Monitoring the Vancouver Police Department’s performance, investigating the effectiveness of the city’s cybersecurity program and a look at how the city is adapting to climate change are on the new auditor general’s to-do list over the next three years.
Mike Macdonell finalized his office’s audit plan last week and it was posted to the independent agency’s website Jan. 28. City council nor city staff had final approval on areas to be reviewed by Macdonell, whose first day on the job was in September.
“I took a number of factors into account when preparing this plan including risks facing the city, the significance of programs, potential return on investment, concerns expressed by members of council, city managers and members of the public, and my office’s capacity,” Macdonell wrote in a preamble to his report.
“And while I have sought input, consistent with the independent nature of this office, ultimately the choice of audits remains entirely mine.”
Macdonell is still assembling his team and expects to have eight people in place by April.
'Demonstrate fiscal responsibility'
This year, his office is scheduled to audit the city’s purchases of office furnishings, the administration of building permit fees, lease agreements of properties with third parties and services the city receives from contractors.
The audit of the police department is scheduled to begin in 2023, with some details on scope of the investigation included in the plan. Macdonell noted the VPD represents more than 20 per cent of the city’s total $1.7 billion budget.
“This makes it particularly important that the police services demonstrate fiscal accountability and transparency,” he wrote. “This audit will examine the framework used to demonstrate the quality, adequacy and cost effectiveness of the Vancouver Police Department.”
Also scheduled for 2023 is a look at the city’s efforts to address climate change, which will most likely mean an examination of the city council-driven $500-million climate emergency action plan.
“As a coastal city, Vancouver is on the front lines in dealing with the effects of climate change,” Macdonell said. “This audit will examine the city’s efforts to prepare and adapt to expected environmental changes.”
The city’s cybersecurity program is on Macdonell’s agenda for 2024.
“Cybersecurity is often likened to an arms race between organizations constantly seeking to defend against unwanted digital intrusions and hackers continuously seeking ways around these defences,” he said, noting the audit will focus on whether the city’s program is effective in combatting such attacks.
Contacted Monday via email, Macdonell said there was nothing more he could say about specific projects identified in the plan.
“The projects identified represent a high-level expression of interest,” he said.
“Each audit will begin with the gathering of preliminary information, which will be used to refine and focus the audit scope. It would be inappropriate for me to comment further until that work has been done.”
Real estate and property development
Other areas of investigation include a review of the city’s risk management process, how the city and park board coordinate maintenance and other services between them, a look at the city’s new equity framework, the distribution of community grants and the city’s plan for its aging capital infrastructure.

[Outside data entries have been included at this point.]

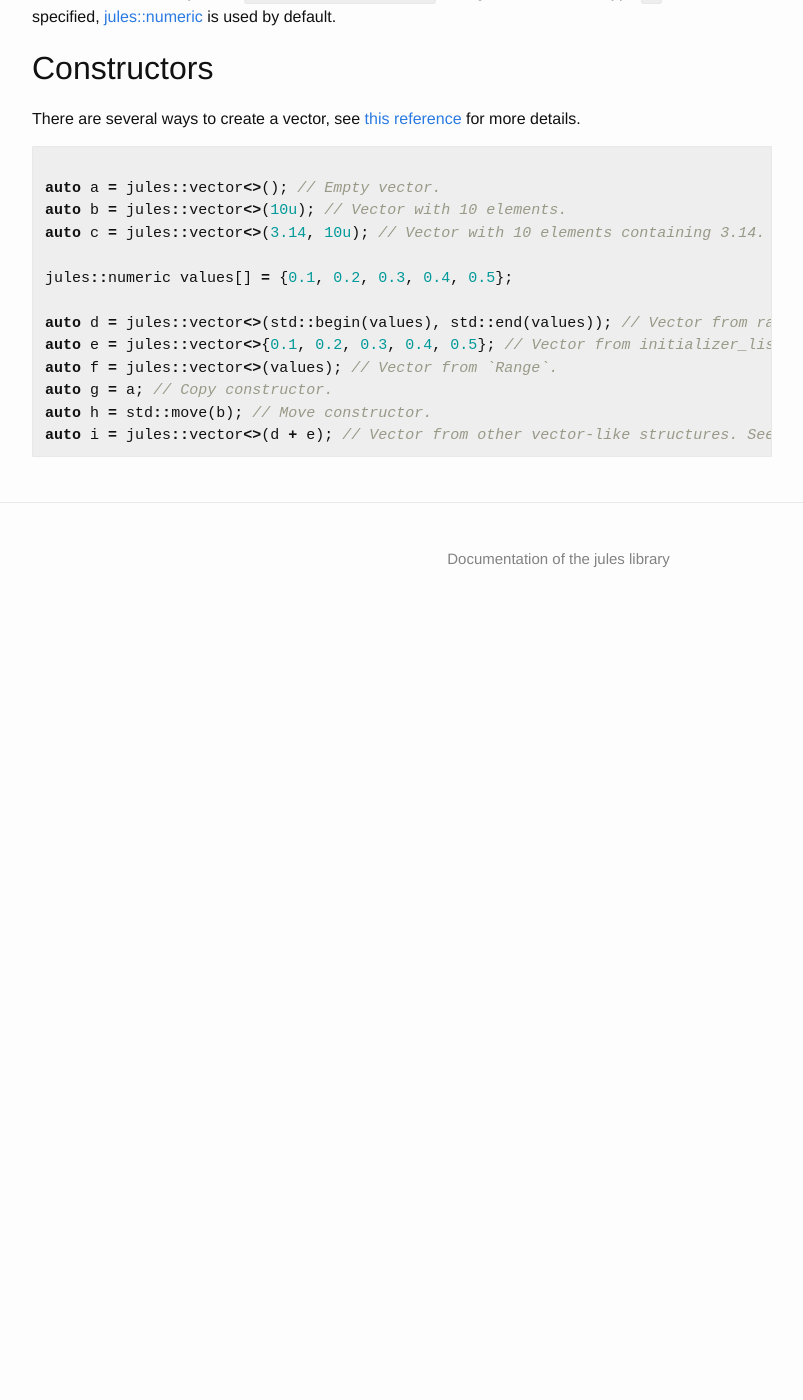
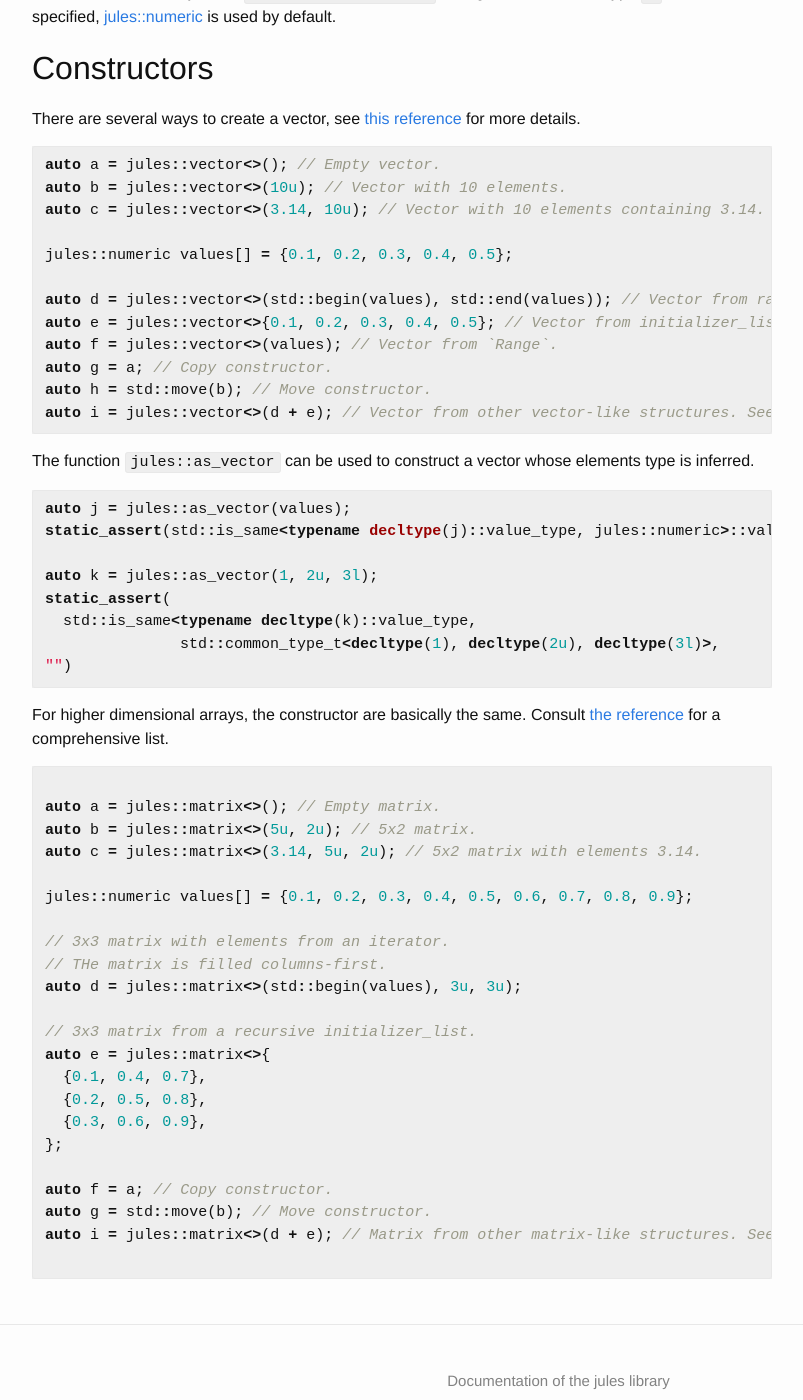
Before and after one commit to verri/jules, a Jekyll site: the page built from docs/array__tutorial.md, in a window 1280 px wide and 1400 px high, scrolled down 606 px. Shown: the whole window, without its empty margins (238-1041 px from the left). Built offline with Jekyll 4.4.1, drawn with Linux system fonts in a browser that asks for light colours; before the commit the page ends 1236 px from its top, so only the background shows below that.

Commit message:
doc: Still working on array tutorial.

````diff
--- a/docs/array__tutorial.md
+++ b/docs/array__tutorial.md
@@ -36,7 +36,6 @@ There are several ways to create a vector, see [this
 reference](doc_array__array.html#jules::base_array-T,1-) for more details.
 
 ``` cpp
-
 auto a = jules::vector<>(); // Empty vector.
 auto b = jules::vector<>(10u); // Vector with 10 elements.
 auto c = jules::vector<>(3.14, 10u); // Vector with 10 elements containing 3.14.
@@ -50,3 +49,46 @@ auto g = a; // Copy constructor.
 auto h = std::move(b); // Move constructor.
 auto i = jules::vector<>(d + e); // Vector from other vector-like structures. See section TODO.
 ```
+
+The function `jules::as_vector` can be used to construct a vector whose
+elements type is inferred.
+
+``` cpp
+auto j = jules::as_vector(values);
+static_assert(std::is_same<typename decltype(j)::value_type, jules::numeric>::value, "");
+
+auto k = jules::as_vector(1, 2u, 3l);
+static_assert(
+  std::is_same<typename decltype(k)::value_type,
+               std::common_type_t<decltype(1), decltype(2u), decltype(3l)>,
+"")
+```
+
+For higher dimensional arrays, the constructor are basically the same.  Consult
+[the reference](doc_array__array.html#jules::base_array-T,1-) for
+a comprehensive list.
+
+``` cpp
+
+auto a = jules::matrix<>(); // Empty matrix.
+auto b = jules::matrix<>(5u, 2u); // 5x2 matrix.
+auto c = jules::matrix<>(3.14, 5u, 2u); // 5x2 matrix with elements 3.14.
+
+jules::numeric values[] = {0.1, 0.2, 0.3, 0.4, 0.5, 0.6, 0.7, 0.8, 0.9};
+
+// 3x3 matrix with elements from an iterator.
+// THe matrix is filled columns-first.
+auto d = jules::matrix<>(std::begin(values), 3u, 3u);
+
+// 3x3 matrix from a recursive initializer_list.
+auto e = jules::matrix<>{
+  {0.1, 0.4, 0.7},
+  {0.2, 0.5, 0.8},
+  {0.3, 0.6, 0.9},
+};
+
+auto f = a; // Copy constructor.
+auto g = std::move(b); // Move constructor.
+auto i = jules::matrix<>(d + e); // Matrix from other matrix-like structures. See section TODO.
+
+```
````
Also changed, not shown: docs/doc_array__array.md (+3 -3 lines), jules/array/tutorial.md (+43 -0 lines), 1 other file.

Coun. Colleen Hardwick led council’s charge to get an independent auditor in place.
Reached Monday via email, Hardwick agreed an audit of the VPD’s budget made sense, considering it was one of the city’s larger areas of expense.
“I have interest in other areas that are not covered in this report, particularly in the area of real estate and property development,” she said, but noted Macdonell pointed out in his plan that his office will be responsive to changing priorities over time.
“That said, a key characteristic of the Office of the Auditor General is its independence. Council cannot direct the [office] as to what audit areas they pursue.”
The inclusion of a VPD audit comes after the department’s budget became a focus of city council in the 2021 and 2022 budget cycles.
For the first time in 16 years, the department ran a deficit in 2021.
VPD budget $341.5 million
The Vancouver Police Board, meanwhile, awaits a decision from B.C.’s director of police services on council’s decision not to fully fund almost $6 million of the VPD’s 2021 budget request.
Two months ago, council approved the VPD’s budget 2022 request and was obligated to add $15.7 million in arbitrated wage increases for officers, bringing the total gross dollar amount to $366.9 million, before expenditures.
Which means the VPD will operate this year with a net budget of $341.5 million.
Meanwhile, Macdonell didn’t say in his report or in his email which other programs or departments were contemplated for his three-year audit plan.
But he acknowledged there were more areas “I would like to look at than my team will have the capacity to examine in the period covered by this plan.”
“This plan is just the beginning,” he said. “I’ve spent the last four months putting in place the elements necessary for the City of Vancouver’s Office of the Auditor General to become operational, and am eager to see these efforts bear fruit.”